__Task material__
┌──

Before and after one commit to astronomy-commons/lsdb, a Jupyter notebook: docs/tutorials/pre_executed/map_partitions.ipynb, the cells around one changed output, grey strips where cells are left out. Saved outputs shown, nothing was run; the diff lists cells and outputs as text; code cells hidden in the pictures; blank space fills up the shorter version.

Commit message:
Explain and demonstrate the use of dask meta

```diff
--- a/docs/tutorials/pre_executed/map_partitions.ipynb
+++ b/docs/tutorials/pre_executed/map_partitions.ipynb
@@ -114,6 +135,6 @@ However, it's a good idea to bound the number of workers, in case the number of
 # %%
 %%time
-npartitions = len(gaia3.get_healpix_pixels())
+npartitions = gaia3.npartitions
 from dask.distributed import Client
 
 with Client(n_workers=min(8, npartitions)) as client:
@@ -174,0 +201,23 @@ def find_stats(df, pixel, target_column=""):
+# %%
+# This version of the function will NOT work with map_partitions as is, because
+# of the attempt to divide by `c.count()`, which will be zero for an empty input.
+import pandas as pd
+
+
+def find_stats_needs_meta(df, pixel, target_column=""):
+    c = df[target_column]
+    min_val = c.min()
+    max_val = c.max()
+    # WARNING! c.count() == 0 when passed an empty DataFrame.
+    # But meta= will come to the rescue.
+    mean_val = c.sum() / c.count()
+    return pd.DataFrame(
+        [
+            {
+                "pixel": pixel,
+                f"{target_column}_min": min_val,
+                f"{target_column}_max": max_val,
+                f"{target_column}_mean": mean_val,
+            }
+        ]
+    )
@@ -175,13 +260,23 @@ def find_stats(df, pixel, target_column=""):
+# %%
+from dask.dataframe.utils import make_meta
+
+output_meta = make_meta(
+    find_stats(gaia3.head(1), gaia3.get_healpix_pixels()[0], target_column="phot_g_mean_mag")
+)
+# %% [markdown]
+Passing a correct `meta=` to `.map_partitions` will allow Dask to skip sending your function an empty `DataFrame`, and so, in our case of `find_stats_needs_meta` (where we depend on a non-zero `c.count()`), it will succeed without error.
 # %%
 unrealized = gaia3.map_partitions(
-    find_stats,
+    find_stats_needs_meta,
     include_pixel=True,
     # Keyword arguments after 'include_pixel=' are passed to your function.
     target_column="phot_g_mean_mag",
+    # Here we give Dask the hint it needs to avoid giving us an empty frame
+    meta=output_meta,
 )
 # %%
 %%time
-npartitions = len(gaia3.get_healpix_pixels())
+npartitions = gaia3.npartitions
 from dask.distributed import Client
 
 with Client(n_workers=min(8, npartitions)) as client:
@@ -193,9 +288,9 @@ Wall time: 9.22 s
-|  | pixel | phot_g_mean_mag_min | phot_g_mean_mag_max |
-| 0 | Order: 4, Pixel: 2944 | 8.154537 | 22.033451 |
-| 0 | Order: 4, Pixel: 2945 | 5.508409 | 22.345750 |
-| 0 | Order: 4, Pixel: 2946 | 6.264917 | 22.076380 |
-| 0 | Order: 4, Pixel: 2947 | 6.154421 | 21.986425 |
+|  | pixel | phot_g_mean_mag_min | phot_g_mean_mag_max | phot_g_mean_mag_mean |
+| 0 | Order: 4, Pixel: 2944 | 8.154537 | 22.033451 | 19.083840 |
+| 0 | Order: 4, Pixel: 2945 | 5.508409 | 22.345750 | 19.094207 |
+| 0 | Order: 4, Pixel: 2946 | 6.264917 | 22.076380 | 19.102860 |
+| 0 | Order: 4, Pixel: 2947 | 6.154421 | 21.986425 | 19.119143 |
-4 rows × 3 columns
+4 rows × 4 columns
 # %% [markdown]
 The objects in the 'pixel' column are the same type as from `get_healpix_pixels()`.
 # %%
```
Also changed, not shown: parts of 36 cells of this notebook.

└──

__What you will do__
Retype all of the material above with every character intact.

__Solved problem__
Before and after one commit to astronomy-commons/lsdb, a Jupyter notebook: docs/tutorials/pre_executed/map_partitions.ipynb, the cells around one changed output, grey strips where cells are left out. Saved outputs shown, nothing was run; the diff lists cells and outputs as text; code cells hidden in the pictures; blank space fills up the shorter version.

Commit message:
Explain and demonstrate the use of dask meta

```diff
--- a/docs/tutorials/pre_executed/map_partitions.ipynb
+++ b/docs/tutorials/pre_executed/map_partitions.ipynb
@@ -114,6 +135,6 @@ However, it's a good idea to bound the number of workers, in case the number of
 # %%
 %%time
-npartitions = len(gaia3.get_healpix_pixels())
+npartitions = gaia3.npartitions
 from dask.distributed import Client
 
 with Client(n_workers=min(8, npartitions)) as client:
@@ -174,0 +201,23 @@ def find_stats(df, pixel, target_column=""):
+# %%
+# This version of the function will NOT work with map_partitions as is, because
+# of the attempt to divide by `c.count()`, which will be zero for an empty input.
+import pandas as pd
+
+
+def find_stats_needs_meta(df, pixel, target_column=""):
+    c = df[target_column]
+    min_val = c.min()
+    max_val = c.max()
+    # WARNING! c.count() == 0 when passed an empty DataFrame.
+    # But meta= will come to the rescue.
+    mean_val = c.sum() / c.count()
+    return pd.DataFrame(
+        [
+            {
+                "pixel": pixel,
+                f"{target_column}_min": min_val,
+                f"{target_column}_max": max_val,
+                f"{target_column}_mean": mean_val,
+            }
+        ]
+    )
@@ -175,13 +260,23 @@ def find_stats(df, pixel, target_column=""):
+# %%
+from dask.dataframe.utils import make_meta
+
+output_meta = make_meta(
+    find_stats(gaia3.head(1), gaia3.get_healpix_pixels()[0], target_column="phot_g_mean_mag")
+)
+# %% [markdown]
+Passing a correct `meta=` to `.map_partitions` will allow Dask to skip sending your function an empty `DataFrame`, and so, in our case of `find_stats_needs_meta` (where we depend on a non-zero `c.count()`), it will succeed without error.
 # %%
 unrealized = gaia3.map_partitions(
-    find_stats,
+    find_stats_needs_meta,
     include_pixel=True,
     # Keyword arguments after 'include_pixel=' are passed to your function.
     target_column="phot_g_mean_mag",
+    # Here we give Dask the hint it needs to avoid giving us an empty frame
+    meta=output_meta,
 )
 # %%
 %%time
-npartitions = len(gaia3.get_healpix_pixels())
+npartitions = gaia3.npartitions
 from dask.distributed import Client
 
 with Client(n_workers=min(8, npartitions)) as client:
@@ -193,9 +288,9 @@ Wall time: 9.22 s
-|  | pixel | phot_g_mean_mag_min | phot_g_mean_mag_max |
-| 0 | Order: 4, Pixel: 2944 | 8.154537 | 22.033451 |
-| 0 | Order: 4, Pixel: 2945 | 5.508409 | 22.345750 |
-| 0 | Order: 4, Pixel: 2946 | 6.264917 | 22.076380 |
-| 0 | Order: 4, Pixel: 2947 | 6.154421 | 21.986425 |
+|  | pixel | phot_g_mean_mag_min | phot_g_mean_mag_max | phot_g_mean_mag_mean |
+| 0 | Order: 4, Pixel: 2944 | 8.154537 | 22.033451 | 19.083840 |
+| 0 | Order: 4, Pixel: 2945 | 5.508409 | 22.345750 | 19.094207 |
+| 0 | Order: 4, Pixel: 2946 | 6.264917 | 22.076380 | 19.102860 |
+| 0 | Order: 4, Pixel: 2947 | 6.154421 | 21.986425 | 19.119143 |
-4 rows × 3 columns
+4 rows × 4 columns
 # %% [markdown]
 The objects in the 'pixel' column are the same type as from `get_healpix_pixels()`.
 # %%
```
Also changed, not shown: parts of 36 cells of this notebook.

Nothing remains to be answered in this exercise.